> What the task asks: Down to the last line, reproduce the records exactly.

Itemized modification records
Segment Open

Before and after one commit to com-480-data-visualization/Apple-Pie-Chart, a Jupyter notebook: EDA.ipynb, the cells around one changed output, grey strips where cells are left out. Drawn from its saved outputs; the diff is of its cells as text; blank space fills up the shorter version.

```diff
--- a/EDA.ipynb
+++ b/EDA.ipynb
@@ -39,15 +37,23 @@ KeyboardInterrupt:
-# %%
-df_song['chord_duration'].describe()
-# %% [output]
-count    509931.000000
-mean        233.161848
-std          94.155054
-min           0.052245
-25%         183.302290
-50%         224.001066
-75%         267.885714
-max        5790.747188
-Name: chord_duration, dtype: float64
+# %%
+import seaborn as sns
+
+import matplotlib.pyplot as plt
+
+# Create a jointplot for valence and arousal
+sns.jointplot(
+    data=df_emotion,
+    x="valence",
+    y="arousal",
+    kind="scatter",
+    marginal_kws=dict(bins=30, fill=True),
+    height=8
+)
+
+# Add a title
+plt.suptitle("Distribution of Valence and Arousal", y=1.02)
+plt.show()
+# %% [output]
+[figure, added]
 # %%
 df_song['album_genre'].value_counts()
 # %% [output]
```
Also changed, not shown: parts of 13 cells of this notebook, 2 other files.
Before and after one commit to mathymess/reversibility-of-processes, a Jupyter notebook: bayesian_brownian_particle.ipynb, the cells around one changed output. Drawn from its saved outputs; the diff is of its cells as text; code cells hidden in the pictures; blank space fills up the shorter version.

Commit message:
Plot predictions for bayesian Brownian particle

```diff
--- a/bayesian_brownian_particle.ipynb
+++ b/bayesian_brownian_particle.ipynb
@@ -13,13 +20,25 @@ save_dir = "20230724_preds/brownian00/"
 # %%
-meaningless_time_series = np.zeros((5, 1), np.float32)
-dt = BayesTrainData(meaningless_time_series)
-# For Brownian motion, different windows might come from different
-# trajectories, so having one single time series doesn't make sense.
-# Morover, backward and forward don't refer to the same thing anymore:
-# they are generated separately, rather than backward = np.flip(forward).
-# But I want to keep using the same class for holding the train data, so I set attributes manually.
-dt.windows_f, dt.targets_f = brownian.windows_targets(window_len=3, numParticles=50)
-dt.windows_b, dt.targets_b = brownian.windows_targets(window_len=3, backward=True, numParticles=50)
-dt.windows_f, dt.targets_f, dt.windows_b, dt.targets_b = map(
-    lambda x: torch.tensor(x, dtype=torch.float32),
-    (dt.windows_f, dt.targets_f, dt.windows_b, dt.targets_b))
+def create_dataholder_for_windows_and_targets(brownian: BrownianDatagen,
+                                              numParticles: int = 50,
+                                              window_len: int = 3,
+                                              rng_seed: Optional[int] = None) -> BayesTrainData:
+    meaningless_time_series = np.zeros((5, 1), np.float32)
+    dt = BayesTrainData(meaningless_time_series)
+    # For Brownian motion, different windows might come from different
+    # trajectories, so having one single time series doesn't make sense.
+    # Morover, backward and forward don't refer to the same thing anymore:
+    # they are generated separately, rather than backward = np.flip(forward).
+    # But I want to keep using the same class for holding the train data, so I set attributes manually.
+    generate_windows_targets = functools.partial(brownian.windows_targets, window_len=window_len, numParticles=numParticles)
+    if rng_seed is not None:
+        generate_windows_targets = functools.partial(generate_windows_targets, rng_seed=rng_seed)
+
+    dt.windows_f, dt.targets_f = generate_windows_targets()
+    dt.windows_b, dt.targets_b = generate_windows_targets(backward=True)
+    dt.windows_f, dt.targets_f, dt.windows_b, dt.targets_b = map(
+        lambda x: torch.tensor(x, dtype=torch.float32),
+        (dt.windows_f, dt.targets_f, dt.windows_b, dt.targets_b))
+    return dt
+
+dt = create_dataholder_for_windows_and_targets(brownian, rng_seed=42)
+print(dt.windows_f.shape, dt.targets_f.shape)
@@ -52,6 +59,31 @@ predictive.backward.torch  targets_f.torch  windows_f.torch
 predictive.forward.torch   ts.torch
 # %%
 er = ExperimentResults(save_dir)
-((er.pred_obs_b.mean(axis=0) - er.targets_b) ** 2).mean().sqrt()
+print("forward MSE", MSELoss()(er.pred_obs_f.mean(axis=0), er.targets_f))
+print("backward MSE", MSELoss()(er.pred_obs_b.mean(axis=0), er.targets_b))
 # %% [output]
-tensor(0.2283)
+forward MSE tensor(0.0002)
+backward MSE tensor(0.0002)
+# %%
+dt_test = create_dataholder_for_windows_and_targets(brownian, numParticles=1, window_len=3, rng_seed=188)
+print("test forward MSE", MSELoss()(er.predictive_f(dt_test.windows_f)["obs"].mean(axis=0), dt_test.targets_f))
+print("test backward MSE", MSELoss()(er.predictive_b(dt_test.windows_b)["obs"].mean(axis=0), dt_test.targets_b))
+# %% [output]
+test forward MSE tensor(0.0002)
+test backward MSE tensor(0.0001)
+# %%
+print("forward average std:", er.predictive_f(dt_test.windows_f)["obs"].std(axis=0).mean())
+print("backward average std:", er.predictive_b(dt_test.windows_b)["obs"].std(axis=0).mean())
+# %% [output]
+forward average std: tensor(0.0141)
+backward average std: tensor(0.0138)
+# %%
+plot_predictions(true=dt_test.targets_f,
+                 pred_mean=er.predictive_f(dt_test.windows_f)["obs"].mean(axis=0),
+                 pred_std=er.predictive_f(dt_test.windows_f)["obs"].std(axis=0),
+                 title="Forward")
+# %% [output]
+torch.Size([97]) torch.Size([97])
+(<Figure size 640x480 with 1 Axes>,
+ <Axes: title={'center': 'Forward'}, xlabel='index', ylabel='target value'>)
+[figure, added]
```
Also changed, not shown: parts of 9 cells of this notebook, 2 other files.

Segment Closed

> Exercise solution:
Before and after one commit to com-480-data-visualization/Apple-Pie-Chart, a Jupyter notebook: EDA.ipynb, the cells around one changed output, grey strips where cells are left out. Drawn from its saved outputs; the diff is of its cells as text; blank space fills up the shorter version.

```diff
--- a/EDA.ipynb
+++ b/EDA.ipynb
@@ -39,15 +37,23 @@ KeyboardInterrupt:
-# %%
-df_song['chord_duration'].describe()
-# %% [output]
-count    509931.000000
-mean        233.161848
-std          94.155054
-min           0.052245
-25%         183.302290
-50%         224.001066
-75%         267.885714
-max        5790.747188
-Name: chord_duration, dtype: float64
+# %%
+import seaborn as sns
+
+import matplotlib.pyplot as plt
+
+# Create a jointplot for valence and arousal
+sns.jointplot(
+    data=df_emotion,
+    x="valence",
+    y="arousal",
+    kind="scatter",
+    marginal_kws=dict(bins=30, fill=True),
+    height=8
+)
+
+# Add a title
+plt.suptitle("Distribution of Valence and Arousal", y=1.02)
+plt.show()
+# %% [output]
+[figure, added]
 # %%
 df_song['album_genre'].value_counts()
 # %% [output]
```
Also changed, not shown: parts of 13 cells of this notebook, 2 other files.
Before and after one commit to mathymess/reversibility-of-processes, a Jupyter notebook: bayesian_brownian_particle.ipynb, the cells around one changed output. Drawn from its saved outputs; the diff is of its cells as text; code cells hidden in the pictures; blank space fills up the shorter version.

Commit message:
Plot predictions for bayesian Brownian particle

```diff
--- a/bayesian_brownian_particle.ipynb
+++ b/bayesian_brownian_particle.ipynb
@@ -13,13 +20,25 @@ save_dir = "20230724_preds/brownian00/"
 # %%
-meaningless_time_series = np.zeros((5, 1), np.float32)
-dt = BayesTrainData(meaningless_time_series)
-# For Brownian motion, different windows might come from different
-# trajectories, so having one single time series doesn't make sense.
-# Morover, backward and forward don't refer to the same thing anymore:
-# they are generated separately, rather than backward = np.flip(forward).
-# But I want to keep using the same class for holding the train data, so I set attributes manually.
-dt.windows_f, dt.targets_f = brownian.windows_targets(window_len=3, numParticles=50)
-dt.windows_b, dt.targets_b = brownian.windows_targets(window_len=3, backward=True, numParticles=50)
-dt.windows_f, dt.targets_f, dt.windows_b, dt.targets_b = map(
-    lambda x: torch.tensor(x, dtype=torch.float32),
-    (dt.windows_f, dt.targets_f, dt.windows_b, dt.targets_b))
+def create_dataholder_for_windows_and_targets(brownian: BrownianDatagen,
+                                              numParticles: int = 50,
+                                              window_len: int = 3,
+                                              rng_seed: Optional[int] = None) -> BayesTrainData:
+    meaningless_time_series = np.zeros((5, 1), np.float32)
+    dt = BayesTrainData(meaningless_time_series)
+    # For Brownian motion, different windows might come from different
+    # trajectories, so having one single time series doesn't make sense.
+    # Morover, backward and forward don't refer to the same thing anymore:
+    # they are generated separately, rather than backward = np.flip(forward).
+    # But I want to keep using the same class for holding the train data, so I set attributes manually.
+    generate_windows_targets = functools.partial(brownian.windows_targets, window_len=window_len, numParticles=numParticles)
+    if rng_seed is not None:
+        generate_windows_targets = functools.partial(generate_windows_targets, rng_seed=rng_seed)
+
+    dt.windows_f, dt.targets_f = generate_windows_targets()
+    dt.windows_b, dt.targets_b = generate_windows_targets(backward=True)
+    dt.windows_f, dt.targets_f, dt.windows_b, dt.targets_b = map(
+        lambda x: torch.tensor(x, dtype=torch.float32),
+        (dt.windows_f, dt.targets_f, dt.windows_b, dt.targets_b))
+    return dt
+
+dt = create_dataholder_for_windows_and_targets(brownian, rng_seed=42)
+print(dt.windows_f.shape, dt.targets_f.shape)
@@ -52,6 +59,31 @@ predictive.backward.torch  targets_f.torch  windows_f.torch
 predictive.forward.torch   ts.torch
 # %%
 er = ExperimentResults(save_dir)
-((er.pred_obs_b.mean(axis=0) - er.targets_b) ** 2).mean().sqrt()
+print("forward MSE", MSELoss()(er.pred_obs_f.mean(axis=0), er.targets_f))
+print("backward MSE", MSELoss()(er.pred_obs_b.mean(axis=0), er.targets_b))
 # %% [output]
-tensor(0.2283)
+forward MSE tensor(0.0002)
+backward MSE tensor(0.0002)
+# %%
+dt_test = create_dataholder_for_windows_and_targets(brownian, numParticles=1, window_len=3, rng_seed=188)
+print("test forward MSE", MSELoss()(er.predictive_f(dt_test.windows_f)["obs"].mean(axis=0), dt_test.targets_f))
+print("test backward MSE", MSELoss()(er.predictive_b(dt_test.windows_b)["obs"].mean(axis=0), dt_test.targets_b))
+# %% [output]
+test forward MSE tensor(0.0002)
+test backward MSE tensor(0.0001)
+# %%
+print("forward average std:", er.predictive_f(dt_test.windows_f)["obs"].std(axis=0).mean())
+print("backward average std:", er.predictive_b(dt_test.windows_b)["obs"].std(axis=0).mean())
+# %% [output]
+forward average std: tensor(0.0141)
+backward average std: tensor(0.0138)
+# %%
+plot_predictions(true=dt_test.targets_f,
+                 pred_mean=er.predictive_f(dt_test.windows_f)["obs"].mean(axis=0),
+                 pred_std=er.predictive_f(dt_test.windows_f)["obs"].std(axis=0),
+                 title="Forward")
+# %% [output]
+torch.Size([97]) torch.Size([97])
+(<Figure size 640x480 with 1 Axes>,
+ <Axes: title={'center': 'Forward'}, xlabel='index', ylabel='target value'>)
+[figure, added]
```
Also changed, not shown: parts of 9 cells of this notebook, 2 other files.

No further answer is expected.